Android Master Key Makes 99% Of Android Devices Vulnerable
The love of writing and all things tech have proven to be the catalyst that has kept me going in this industry for the past decade. Here are to many more years ahead, at least until Android Vanilla Pudding is released!
Security is often the paramount concern for many of today’s tech savvy users, and the same applies to the mobile world, too. Just before you wonder how secure the Android operating system is, hold on to your seats as we reveal a shocker - Bluebox Security claims that they have discovered what they call the Android ‘master key’ that could eventually turn just about any Android app into a malicious “zombie” program, and this Android master key could eventually affect up to 99% of the Android-powered phones and tablets in the world. This does not bode well for Android at all, as it has been considered to be in pole position where malware is concerned.
One must take into consideration that over 900 million Android devices have already been activated in the past, so to find out that an Android master key can allow people armed with enough programming knowledge and tempered by malicious intent is a scary thought, clearly bringing this issue to the ‘major vulnerability’ level.
With this vulnerability in the Android platform, malware that is spread could eventually enable hackers to remotely capture data and control functions on a device, and these would include your phone calls as well as messages.

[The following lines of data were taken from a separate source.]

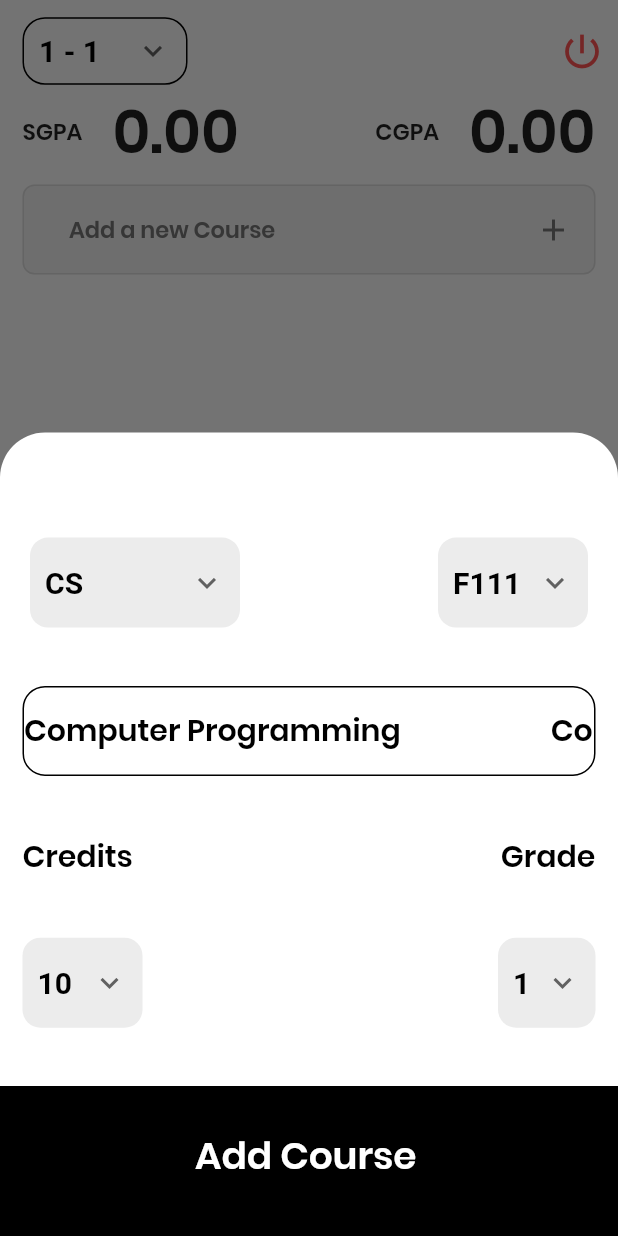
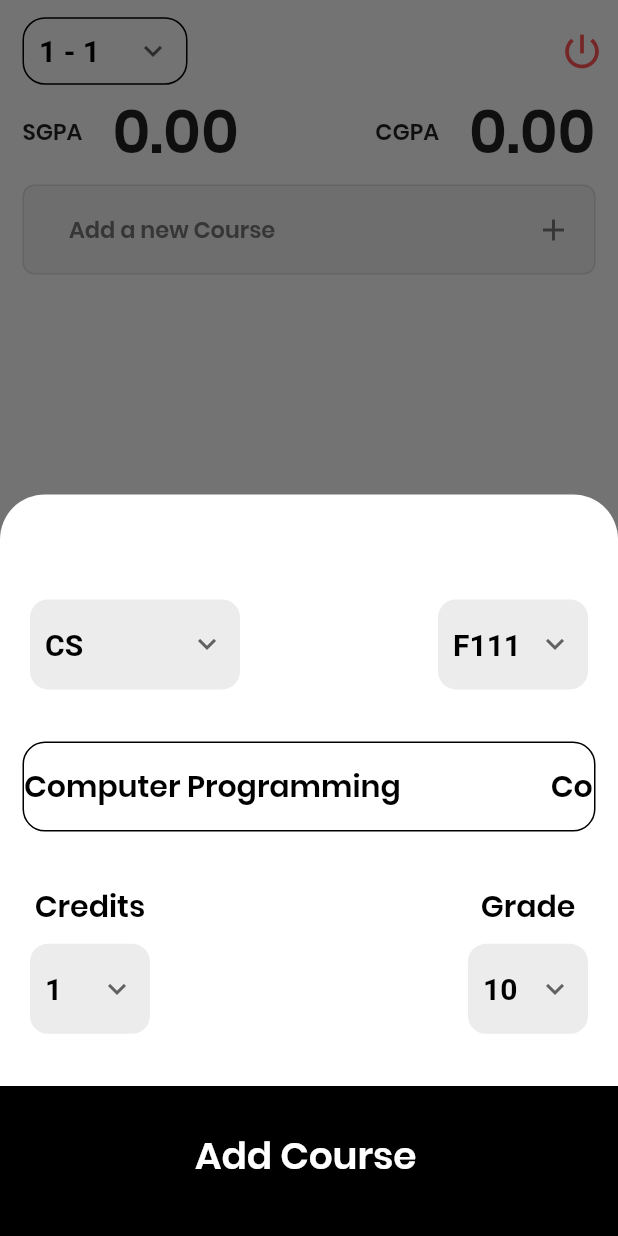
Before and after one commit to saiankit/cgpacalculator, a Flutter app: the HomeScreen screen opened directly, after a tap on "Add a new Course", on a phone screen of 412 x 824 dp. Run offline on Flutter 3.47's test engine with Material 2 defaults, Android fonts, the phone set to English and light mode, and no system bars; drawn by our look-alikes of marquee; our stand-ins replace cloud_firestore, firebase_auth, flutter_svg, google_sign_in, moor_flutter, shared_preferences; accounts and stored records are empty; generated files the repository leaves out were written again.

Commit message:
Refactored the update and add course screen

```diff
--- a/lib/components/gradeSelector.dart
+++ b/lib/components/gradeSelector.dart
@@ -1,4 +1,5 @@
 import 'package:CgpaCalculator/services/courseInfo.dart';
+import 'package:CgpaCalculator/utilities/themeStyles.dart';
 import 'package:flutter/material.dart';
 import 'package:provider/provider.dart';
 
@@ -13,7 +14,11 @@ class GradeSelector extends StatefulWidget {
 class _GradeSelectorState extends State<GradeSelector> {
   @override
   Widget build(BuildContext context) {
-    return Container(
+    return Column(
+      children: [
+        Text('Grade', style: ThemeStyles.marqueeTextStyle),
+        SizedBox(height: 10.0),
+        Container(
           height: 60.0,
           width: 80.0,
           decoration: BoxDecoration(
@@ -53,6 +58,8 @@ class _GradeSelectorState extends State<GradeSelector> {
               ),
             ),
           ),
+        ),
+      ],
     );
   }
 }
--- a/lib/screens/addCourse.dart
+++ b/lib/screens/addCourse.dart
@@ -155,25 +155,15 @@ class _AddCourseScreenState extends State<AddCourseScreen> {
                 ),
               ),
               Padding(
-                padding: const EdgeInsets.symmetric(horizontal: 15.0),
+                padding: const EdgeInsets.symmetric(horizontal: 20.0),
                 child: Row(
                   mainAxisAlignment: MainAxisAlignment.spaceBetween,
                   children: [
-                    Text('Credits', style: ThemeStyles.marqueeTextStyle),
-                    Text('Grade', style: ThemeStyles.marqueeTextStyle),
-                  ],
-                ),
-              ),
-              Padding(
-                padding: const EdgeInsets.symmetric(horizontal: 15.0),
-                child: Row(
-                  mainAxisAlignment: MainAxisAlignment.spaceBetween,
-                  children: [
-                    GradeSelector(
-                        Provider.of<CourseInfoState>(context).courseGrade),
                     CreditSelector(
                       Provider.of<CourseInfoState>(context).selectedCredits,
                     ),
+                    GradeSelector(
+                        Provider.of<CourseInfoState>(context).courseGrade),
                   ],
                 ),
               ),
@@ -183,7 +173,6 @@ class _AddCourseScreenState extends State<AddCourseScreen> {
                 courseID: _chosenCourseID,
                 semesterCode: widget.semesterCode,
                 userID: fuid,
-                userName: authService.name,
                 courseCredits:
                     Provider.of<CourseInfoState>(context).selectedCredits,
                 gradeAchieved:
--- a/lib/screens/homeScreen.dart
+++ b/lib/screens/homeScreen.dart
@@ -196,7 +196,7 @@ class _HomeScreenState extends State<HomeScreen> {
                                     builder: (context) => Container(
                                       height:
                                           MediaQuery.of(context).size.height *
-                                              0.65,
+                                              0.60,
                                       decoration: ThemeStyles
                                           .modalBottomSheetDecoration,
                                       child: AddCourseScreen(_semesterCode),
--- a/lib/widgets/addCourseButton.dart
+++ b/lib/widgets/addCourseButton.dart
@@ -6,7 +6,6 @@ import 'package:provider/provider.dart';
 class AddCourseButton extends StatefulWidget {
   final String semesterCode;
   final String userID;
-  final String userName;
   final String courseCode;
   final String courseID;
   final int courseCredits;
@@ -17,7 +16,6 @@ class AddCourseButton extends StatefulWidget {
     this.semesterCode,
     this.documentID,
     this.userID,
-    this.userName,
     this.courseCode,
     this.courseID,
     this.courseCredits,
@@ -38,7 +36,11 @@ class _AddCourseButtonState extends State<AddCourseButton> {
             context: context,
             builder: (BuildContext context) {
               return AlertDialog(
-                title: Text("Course Not Found"),
+                title: Text('Course Not Found',
+                    style: ThemeStyles.marqueeTextStyle),
+                content: Text(
+                    'Course cannot be added into the journal because it is not found.',
+                    style: ThemeStyles.titleTextStyle),
               );
             },
           );
--- a/lib/widgets/courseCard.dart
+++ b/lib/widgets/courseCard.dart
@@ -41,7 +41,7 @@ class _CourseCardState extends State<CourseCard> {
               isScrollControlled: true,
               backgroundColor: Colors.transparent,
               builder: (context) => Container(
-                height: MediaQuery.of(context).size.height * 0.65,
+                height: MediaQuery.of(context).size.height * 0.60,
                 decoration: ThemeStyles.modalBottomSheetDecoration,
                 child: CourseUpdate(
                   courseCode: widget.courseCode,
--- a/lib/widgets/creditsSelector.dart
+++ b/lib/widgets/creditsSelector.dart
@@ -1,4 +1,5 @@
 import 'package:CgpaCalculator/services/courseInfo.dart';
+import 'package:CgpaCalculator/utilities/themeStyles.dart';
 import 'package:flutter/material.dart';
 import 'package:provider/provider.dart';
 
@@ -13,9 +14,13 @@ class CreditSelector extends StatefulWidget {
 class _CreditSelectorState extends State<CreditSelector> {
   @override
   Widget build(BuildContext context) {
-    return Container(
+    return Column(
+      children: [
+        Text('Credits', style: ThemeStyles.marqueeTextStyle),
+        SizedBox(height: 10.0),
+        Container(
           height: 60.0,
-      width: 65.0,
+          width: 80.0,
           decoration: BoxDecoration(
             color: Colors.grey.withOpacity(0.2),
             borderRadius: BorderRadius.circular(12.0),
@@ -53,6 +58,8 @@ class _CreditSelectorState extends State<CreditSelector> {
               ),
             ),
           ),
+        ),
+      ],
     );
   }
 }
```
Also changed, not shown: lib/screens/courseUpdate.dart (+38 -8 lines), lib/widgets/updateCourseButton.dart (+7 -4 lines). Lines whose indentation alone changed are shown as unchanged.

These can even be achieved without raising an inkling of suspicion of the phone owner, and Google as well as the app developer will be kept in the dark, too.
BlueBox CTO Jeff Forristal did mention that this vulnerability can be traced all the way back to Android 1.6 - which is better known as Android 1.6 Donut. Forristal claimed that they discovered a method where a hacker could potentially modify an app’s APK code without having to break the cryptographic signature that is used to authenticate it. In plain and simple English, apps can be loaded with malware within, all the while being cleared as legitimate on the outside. Of course, there is still a glimmer of hope for users, as this potentially explosive situation remains theoretical as it remains unclear how malicious apps and updates would be served to users.
As a user, I guess one of the main ways you can take preventative steps would be to remain true to official apps stores for downloads, and only frequent third-party app stores if you really have to. It is nice to know that Bluebox Security has already reported this flaw to Google back in February this year, and the issue has been fixed for the Samsung Galaxy S4, and a fix for Google’s own Nexus range is in the pipeline. The main worry should come from older devices that will no longer receive newer versions of the Android operating system.